including service providers, educators, and
advocates, will explore current research,
best practices, legal protections and
The keynote speaker for the conference will
be Marian Wright Edelman, President
and Founder of the Children's Defense
Fund. NLCHP will co-lead a workshop
focused on the McKinney-Vento Homeless
Assistance Act and related legal protections.
Other workshops will focus on topics like
"Understanding Traumatic Stress in Children
Who Experience Homelessness," "Addressing the
Health Concerns of Homeless Families," "A
Grassroots Approach to Serving Homeless
Children," "The Importance of Play in Family
Shelters," and "Working with Homeless Teen
Parents." For more information, please visit
for Homeless Children website.
||Office Space Available for Sublet
NLCHP has a 2 person office available
immediately for sublet at $950 a month. The
office is fully furnished with desks, chairs
and file cabinets. The office also comes with
2 phone lines and free phone and internet
service. Subletters can also enjoy shared use
of our kitchen, conference room and workroom.
We are one block from the McPherson metro
station and bus lines run close by. If
interested, please e-mail Vibha
Bhatia or call her at: (202) 638 2535 ext
222. Pictures available.
||NLCHP in the Media
Read about hate crimes against homeless
people in an Associated Press article
published by the New
Read about NLCHP's lawsuit against FEMA on
behalf of low-income individuals driven from
their homes by Hurricanes Katrina and Rita in
Read about states considering adding homeless
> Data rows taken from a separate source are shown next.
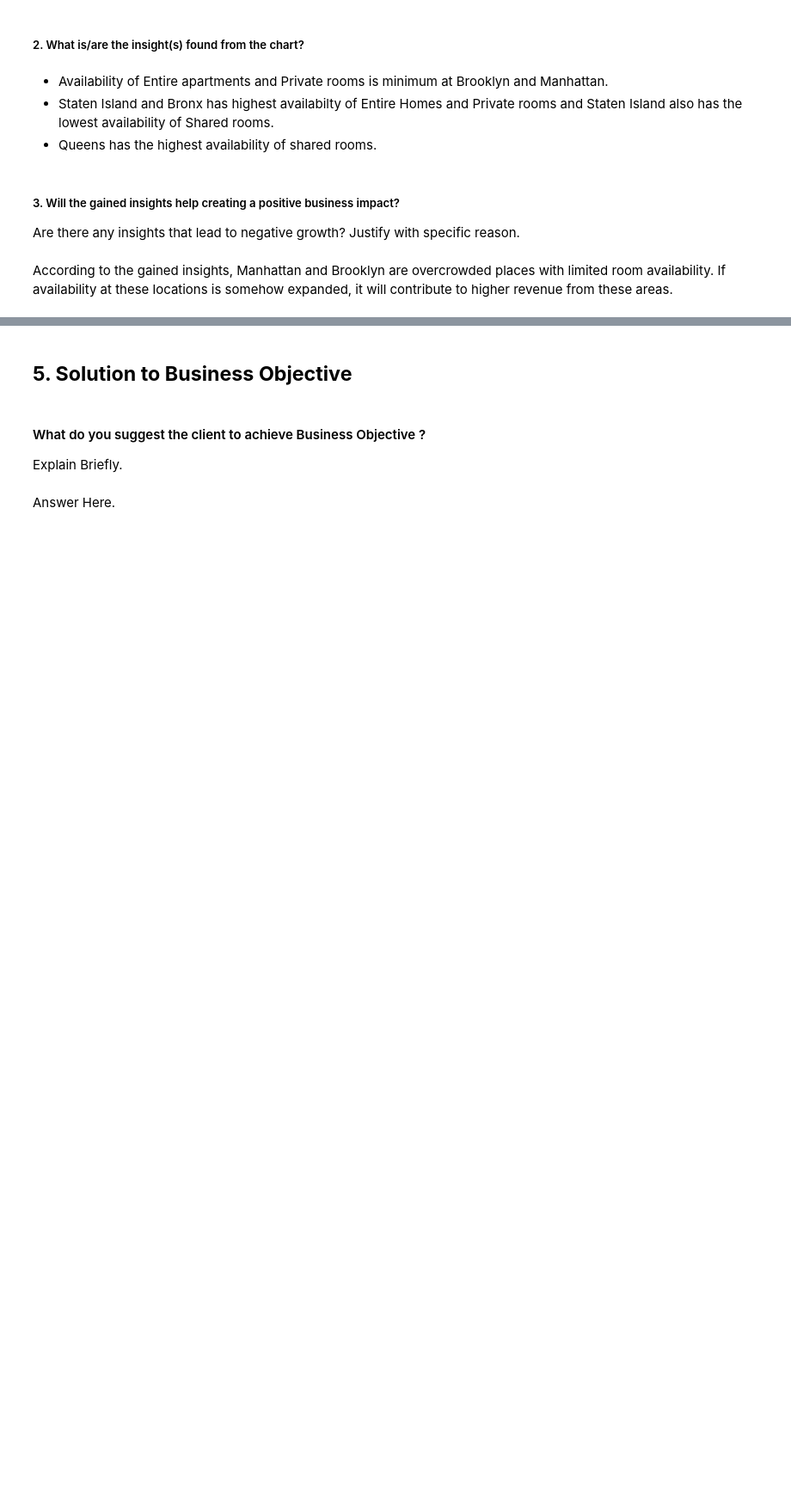
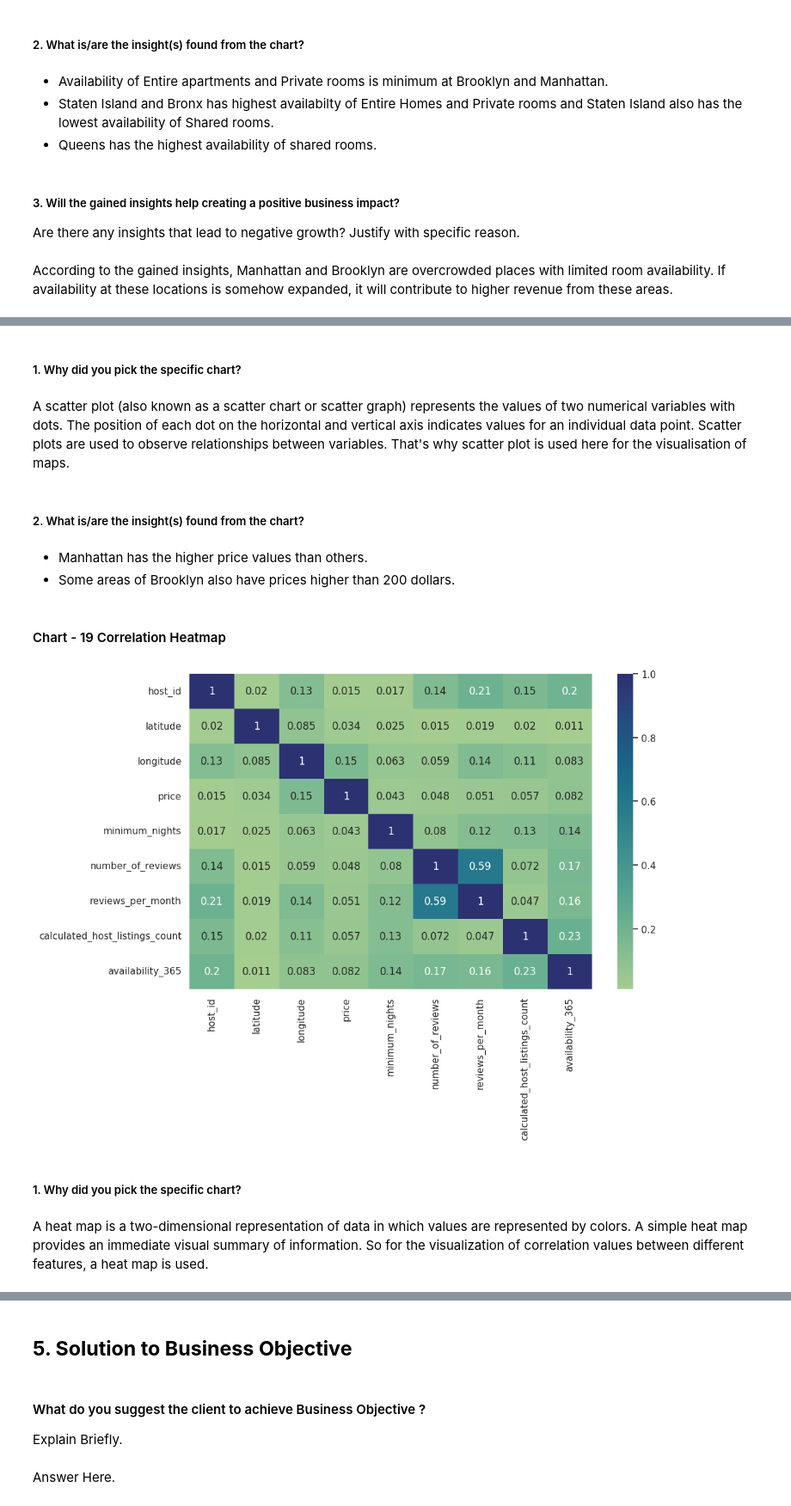
Before and after one commit to abhijain1216/Airbnb-Bookings-Analysis-EDA, a Jupyter notebook: Airbnb_Bookings_Analysis_EDA.ipynb, the cells around one changed output, grey strips where cells are left out. Shown at 86% size. Saved outputs shown, nothing was run; the diff lists cells and outputs as text; code cells hidden in the pictures; blank space fills up the shorter version.

```diff
--- a/Airbnb_Bookings_Analysis_EDA.ipynb
+++ b/Airbnb_Bookings_Analysis_EDA.ipynb
@@ -1095,0 +1138,26 @@ According to the gained insights, Manhattan and Brooklyn are overcrowded places
+# %% [markdown]
+##### 1. Why did you pick the specific chart?
+# %% [markdown]
+A scatter plot (also known as a scatter chart or scatter graph) represents the values of two numerical variables with dots. The position of each dot on the horizontal and vertical axis indicates values for an individual data point. Scatter plots are used to observe relationships between variables. That's why scatter plot is used here for the visualisation of maps.
+# %% [markdown]
+##### 2. What is/are the insight(s) found from the chart?
+# %% [markdown]
+* Manhattan has the higher price values than others.
+* Some areas of Brooklyn also have prices higher than 200 dollars.
+# %% [markdown]
+#### Chart - 19  Correlation Heatmap
+# %%
+# Chart-19 visualization code
+
+# heat maps for correlation
+plt.figure(figsize=(11,8))
+correlation = airbnb.corr()
+sns.heatmap(abs(correlation),annot=True,cmap ='crest')
+plt.tight_layout()
+plt.show()
+# %% [output]
+[figure, added]
+# %% [markdown]
+##### 1. Why did you pick the specific chart?
+# %% [markdown]
+A heat map is a two-dimensional representation of data in which values are represented by colors. A simple heat map provides an immediate visual summary of information. So for the visualization of correlation values between different features, a heat map is used.
```
Also changed, not shown: parts of 11 cells of this notebook.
people as a protected class under hate crimes
statutes in The
NLCHP | 1411 K Street, NW, Suite 1400 | Washington | DC | 20005